abstractNote = {The U.S. Environmental Protection Agency (EPA) sponsored this project to estimate potential energy and monetary savings resulting from the implementation of light-colored roofs on residential and commercial buildings in major U.S. metropolitan areas. Light-colored roofs reflect more sunlight than dark roofs, so they keep buildings cooler and reduce air-conditioning demand. Typically, rooftops in the United States are dark, and thus there is a potential for saving energy and money by changing to reflective roofs. Naturally, the expected savings are higher in southern, sunny, and cloudless climates. In this study, we make quantitative estimates of reduction in peak power demand and annual cooling electricity use that would result from increasing the reflectivity of the roofs. Since light-colored roofs also reflect heat in the winter, the estimates of annual electricity savings are a net value corrected for the increased wintertime energy use. Savings estimates only include direct reduction in building energy use and do not account for the indirect benefit that would also occur from the reduction in ambient temperature, i.e. a reduction in the heat island effect. This analysis is based on simulations of building energy use, using the DOE-2 building energy simulation program. Our methodology starts with specifying 11 prototypical buildings: single-family residential (old and new), office (old and new), retail store (old and new), school (primary and secondary), health (hospital and nursing home), and grocery store. Most prototypes are simulated with two heating systems: gas furnace and heat pumps. We then perform DOE-2 simulations of the prototypical buildings, with light and dark roofs, in a variety of climates and obtain estimates of the energy use for air conditioning and heating.},

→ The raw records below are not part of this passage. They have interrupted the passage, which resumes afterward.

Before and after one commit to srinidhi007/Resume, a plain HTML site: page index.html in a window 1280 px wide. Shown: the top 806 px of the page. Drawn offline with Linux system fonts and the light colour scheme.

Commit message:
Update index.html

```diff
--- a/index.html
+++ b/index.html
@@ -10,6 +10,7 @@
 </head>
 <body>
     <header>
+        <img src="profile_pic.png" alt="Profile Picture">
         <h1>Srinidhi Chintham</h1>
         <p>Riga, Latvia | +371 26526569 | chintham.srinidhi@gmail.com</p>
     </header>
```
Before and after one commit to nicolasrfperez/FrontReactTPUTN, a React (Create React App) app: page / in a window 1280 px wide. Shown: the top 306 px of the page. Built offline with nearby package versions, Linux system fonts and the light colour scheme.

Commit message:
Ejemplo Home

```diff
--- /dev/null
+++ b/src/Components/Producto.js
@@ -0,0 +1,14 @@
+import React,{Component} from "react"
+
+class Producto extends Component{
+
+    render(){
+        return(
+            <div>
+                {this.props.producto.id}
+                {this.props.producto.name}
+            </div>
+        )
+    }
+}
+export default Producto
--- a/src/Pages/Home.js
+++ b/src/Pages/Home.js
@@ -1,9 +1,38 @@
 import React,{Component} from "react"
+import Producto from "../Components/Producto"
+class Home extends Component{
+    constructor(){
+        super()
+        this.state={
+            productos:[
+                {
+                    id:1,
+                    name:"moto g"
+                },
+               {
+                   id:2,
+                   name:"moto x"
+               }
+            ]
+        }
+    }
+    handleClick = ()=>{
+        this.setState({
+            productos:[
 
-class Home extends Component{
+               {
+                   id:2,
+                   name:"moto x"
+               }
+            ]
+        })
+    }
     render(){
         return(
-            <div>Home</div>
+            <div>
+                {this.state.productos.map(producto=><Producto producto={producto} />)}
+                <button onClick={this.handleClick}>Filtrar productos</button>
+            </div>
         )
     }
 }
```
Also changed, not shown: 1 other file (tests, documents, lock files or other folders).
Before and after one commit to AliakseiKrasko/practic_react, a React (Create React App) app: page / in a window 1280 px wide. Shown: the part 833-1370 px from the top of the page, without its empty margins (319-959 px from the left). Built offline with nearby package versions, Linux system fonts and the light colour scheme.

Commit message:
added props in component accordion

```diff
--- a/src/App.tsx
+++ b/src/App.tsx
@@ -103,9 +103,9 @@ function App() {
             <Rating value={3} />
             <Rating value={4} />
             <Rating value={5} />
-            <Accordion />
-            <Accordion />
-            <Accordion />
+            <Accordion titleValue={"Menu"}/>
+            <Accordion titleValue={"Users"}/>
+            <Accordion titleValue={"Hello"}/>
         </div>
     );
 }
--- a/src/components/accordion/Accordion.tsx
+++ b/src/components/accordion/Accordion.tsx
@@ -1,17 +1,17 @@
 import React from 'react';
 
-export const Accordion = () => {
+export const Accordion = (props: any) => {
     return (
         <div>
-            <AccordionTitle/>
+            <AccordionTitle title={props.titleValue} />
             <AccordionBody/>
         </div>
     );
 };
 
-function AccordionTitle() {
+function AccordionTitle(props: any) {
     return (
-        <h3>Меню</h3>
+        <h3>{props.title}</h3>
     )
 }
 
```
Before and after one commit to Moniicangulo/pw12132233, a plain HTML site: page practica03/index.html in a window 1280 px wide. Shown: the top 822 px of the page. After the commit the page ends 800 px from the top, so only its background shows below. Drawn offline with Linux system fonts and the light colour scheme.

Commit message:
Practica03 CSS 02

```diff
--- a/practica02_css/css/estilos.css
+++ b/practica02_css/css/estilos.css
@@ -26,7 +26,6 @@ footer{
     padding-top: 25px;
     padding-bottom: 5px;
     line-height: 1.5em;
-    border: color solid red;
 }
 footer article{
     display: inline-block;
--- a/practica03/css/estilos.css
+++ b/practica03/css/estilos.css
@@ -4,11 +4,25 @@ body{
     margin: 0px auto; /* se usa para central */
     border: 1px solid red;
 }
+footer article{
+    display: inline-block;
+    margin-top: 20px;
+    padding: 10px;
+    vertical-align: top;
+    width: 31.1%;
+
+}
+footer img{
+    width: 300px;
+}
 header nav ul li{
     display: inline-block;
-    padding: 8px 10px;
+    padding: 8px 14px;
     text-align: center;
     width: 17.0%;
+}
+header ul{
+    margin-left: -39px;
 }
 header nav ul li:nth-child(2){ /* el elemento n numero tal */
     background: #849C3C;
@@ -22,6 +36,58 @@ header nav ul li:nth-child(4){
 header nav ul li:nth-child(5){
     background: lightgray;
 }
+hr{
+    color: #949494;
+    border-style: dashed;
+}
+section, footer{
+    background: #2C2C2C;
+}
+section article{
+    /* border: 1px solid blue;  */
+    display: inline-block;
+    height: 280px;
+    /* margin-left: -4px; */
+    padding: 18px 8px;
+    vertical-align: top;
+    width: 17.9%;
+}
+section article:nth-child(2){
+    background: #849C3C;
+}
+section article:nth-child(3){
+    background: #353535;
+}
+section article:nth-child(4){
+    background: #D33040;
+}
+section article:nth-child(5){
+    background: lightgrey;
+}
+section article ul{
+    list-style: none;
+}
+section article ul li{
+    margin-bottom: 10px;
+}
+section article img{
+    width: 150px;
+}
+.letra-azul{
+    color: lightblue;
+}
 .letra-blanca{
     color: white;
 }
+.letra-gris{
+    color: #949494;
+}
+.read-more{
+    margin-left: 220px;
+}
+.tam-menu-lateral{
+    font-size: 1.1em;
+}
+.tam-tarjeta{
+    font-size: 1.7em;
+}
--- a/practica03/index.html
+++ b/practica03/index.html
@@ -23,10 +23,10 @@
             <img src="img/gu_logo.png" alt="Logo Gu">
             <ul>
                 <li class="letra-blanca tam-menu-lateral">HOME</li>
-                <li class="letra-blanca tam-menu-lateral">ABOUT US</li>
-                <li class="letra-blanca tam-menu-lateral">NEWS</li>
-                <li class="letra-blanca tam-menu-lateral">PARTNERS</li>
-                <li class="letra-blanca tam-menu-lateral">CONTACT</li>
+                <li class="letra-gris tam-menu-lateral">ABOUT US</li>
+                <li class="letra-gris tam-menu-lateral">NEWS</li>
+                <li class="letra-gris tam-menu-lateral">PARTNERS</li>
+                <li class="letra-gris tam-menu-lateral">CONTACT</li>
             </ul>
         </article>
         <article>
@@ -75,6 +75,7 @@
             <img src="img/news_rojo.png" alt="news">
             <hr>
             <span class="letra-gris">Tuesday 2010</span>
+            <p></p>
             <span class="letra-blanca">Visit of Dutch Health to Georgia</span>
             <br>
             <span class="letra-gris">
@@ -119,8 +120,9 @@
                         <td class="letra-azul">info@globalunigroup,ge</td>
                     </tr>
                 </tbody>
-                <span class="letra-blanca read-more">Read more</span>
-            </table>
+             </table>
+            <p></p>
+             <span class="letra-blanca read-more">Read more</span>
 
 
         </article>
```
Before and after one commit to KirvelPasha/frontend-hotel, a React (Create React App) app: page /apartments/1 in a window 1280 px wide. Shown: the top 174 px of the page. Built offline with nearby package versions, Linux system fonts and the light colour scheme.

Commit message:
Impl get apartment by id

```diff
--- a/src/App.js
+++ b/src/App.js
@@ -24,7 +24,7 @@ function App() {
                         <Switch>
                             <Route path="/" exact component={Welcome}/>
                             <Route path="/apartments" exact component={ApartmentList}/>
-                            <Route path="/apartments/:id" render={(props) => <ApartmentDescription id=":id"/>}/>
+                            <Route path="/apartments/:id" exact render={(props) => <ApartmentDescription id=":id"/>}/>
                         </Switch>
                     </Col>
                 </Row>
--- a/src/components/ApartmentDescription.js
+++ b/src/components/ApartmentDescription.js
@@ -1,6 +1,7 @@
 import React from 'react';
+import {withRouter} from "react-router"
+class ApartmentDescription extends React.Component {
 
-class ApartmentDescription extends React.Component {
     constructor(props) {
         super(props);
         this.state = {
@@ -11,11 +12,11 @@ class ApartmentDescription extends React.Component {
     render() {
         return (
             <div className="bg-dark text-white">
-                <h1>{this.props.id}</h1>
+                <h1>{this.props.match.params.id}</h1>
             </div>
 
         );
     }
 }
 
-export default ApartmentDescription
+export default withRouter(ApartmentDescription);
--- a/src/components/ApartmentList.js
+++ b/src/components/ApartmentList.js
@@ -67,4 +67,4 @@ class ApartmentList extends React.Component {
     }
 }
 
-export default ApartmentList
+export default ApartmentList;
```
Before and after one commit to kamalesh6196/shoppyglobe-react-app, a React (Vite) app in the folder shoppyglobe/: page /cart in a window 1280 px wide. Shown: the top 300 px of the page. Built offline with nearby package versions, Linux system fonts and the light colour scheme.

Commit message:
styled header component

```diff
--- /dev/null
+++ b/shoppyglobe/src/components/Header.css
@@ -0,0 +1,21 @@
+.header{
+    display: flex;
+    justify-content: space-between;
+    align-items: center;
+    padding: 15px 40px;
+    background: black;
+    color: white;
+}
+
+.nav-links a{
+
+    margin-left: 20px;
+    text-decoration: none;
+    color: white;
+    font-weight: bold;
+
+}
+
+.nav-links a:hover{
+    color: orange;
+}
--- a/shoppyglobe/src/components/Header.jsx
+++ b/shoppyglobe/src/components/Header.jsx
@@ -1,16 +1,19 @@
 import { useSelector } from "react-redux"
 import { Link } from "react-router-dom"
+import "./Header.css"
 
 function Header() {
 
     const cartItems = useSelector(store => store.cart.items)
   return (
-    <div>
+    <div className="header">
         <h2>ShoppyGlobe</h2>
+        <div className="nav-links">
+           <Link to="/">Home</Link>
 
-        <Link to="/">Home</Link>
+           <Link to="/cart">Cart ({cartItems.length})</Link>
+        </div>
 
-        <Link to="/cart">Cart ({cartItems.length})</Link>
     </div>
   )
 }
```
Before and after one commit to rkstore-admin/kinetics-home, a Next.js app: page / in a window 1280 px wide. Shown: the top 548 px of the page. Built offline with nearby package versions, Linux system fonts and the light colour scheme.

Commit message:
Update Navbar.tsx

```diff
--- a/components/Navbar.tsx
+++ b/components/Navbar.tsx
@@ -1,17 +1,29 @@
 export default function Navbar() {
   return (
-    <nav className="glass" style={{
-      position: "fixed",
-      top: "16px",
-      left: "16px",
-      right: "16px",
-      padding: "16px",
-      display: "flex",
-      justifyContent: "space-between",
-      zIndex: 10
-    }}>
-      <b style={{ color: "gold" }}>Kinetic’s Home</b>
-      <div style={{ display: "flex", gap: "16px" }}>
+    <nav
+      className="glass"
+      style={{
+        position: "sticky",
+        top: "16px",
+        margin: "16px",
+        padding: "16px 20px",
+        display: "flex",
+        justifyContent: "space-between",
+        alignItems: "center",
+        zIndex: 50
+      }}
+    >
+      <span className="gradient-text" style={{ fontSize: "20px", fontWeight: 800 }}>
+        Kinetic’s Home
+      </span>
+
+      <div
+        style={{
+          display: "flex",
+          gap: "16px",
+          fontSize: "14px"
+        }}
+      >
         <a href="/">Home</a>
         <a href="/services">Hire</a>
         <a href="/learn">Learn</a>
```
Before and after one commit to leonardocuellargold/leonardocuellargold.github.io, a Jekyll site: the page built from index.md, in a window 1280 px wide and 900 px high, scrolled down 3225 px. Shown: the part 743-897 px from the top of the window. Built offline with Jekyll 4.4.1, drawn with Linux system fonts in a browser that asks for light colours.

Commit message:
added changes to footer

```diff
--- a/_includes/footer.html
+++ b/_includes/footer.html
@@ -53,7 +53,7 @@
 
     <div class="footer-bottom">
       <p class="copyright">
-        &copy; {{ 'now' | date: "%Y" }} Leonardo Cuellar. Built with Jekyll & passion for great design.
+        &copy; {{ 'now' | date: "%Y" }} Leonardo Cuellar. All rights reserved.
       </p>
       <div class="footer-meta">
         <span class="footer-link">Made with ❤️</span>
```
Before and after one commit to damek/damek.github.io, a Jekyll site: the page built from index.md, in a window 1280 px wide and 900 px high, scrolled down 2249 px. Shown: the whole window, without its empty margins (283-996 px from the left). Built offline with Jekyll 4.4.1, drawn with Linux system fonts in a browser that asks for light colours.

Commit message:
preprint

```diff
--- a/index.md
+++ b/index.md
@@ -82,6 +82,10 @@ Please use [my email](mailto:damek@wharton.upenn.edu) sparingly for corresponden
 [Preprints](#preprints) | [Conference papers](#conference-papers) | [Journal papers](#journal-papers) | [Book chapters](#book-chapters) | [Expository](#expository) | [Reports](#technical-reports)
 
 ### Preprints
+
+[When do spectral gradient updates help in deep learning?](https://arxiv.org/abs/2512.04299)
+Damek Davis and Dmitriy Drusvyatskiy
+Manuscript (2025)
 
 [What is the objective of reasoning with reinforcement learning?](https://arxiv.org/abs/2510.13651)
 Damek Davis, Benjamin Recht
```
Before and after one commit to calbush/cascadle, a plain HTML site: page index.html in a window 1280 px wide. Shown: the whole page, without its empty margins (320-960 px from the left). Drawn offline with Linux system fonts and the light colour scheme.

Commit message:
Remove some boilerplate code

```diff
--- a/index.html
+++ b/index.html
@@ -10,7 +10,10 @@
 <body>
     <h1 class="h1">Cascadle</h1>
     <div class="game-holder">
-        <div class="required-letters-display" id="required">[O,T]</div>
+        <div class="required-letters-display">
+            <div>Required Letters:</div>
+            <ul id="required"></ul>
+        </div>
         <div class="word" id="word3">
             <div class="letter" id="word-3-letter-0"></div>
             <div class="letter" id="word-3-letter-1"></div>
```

doi = {10.2172/508151},
journal = {},
number = ,
volume = ,
place = {United States},
year = {1997},
month = {5}
}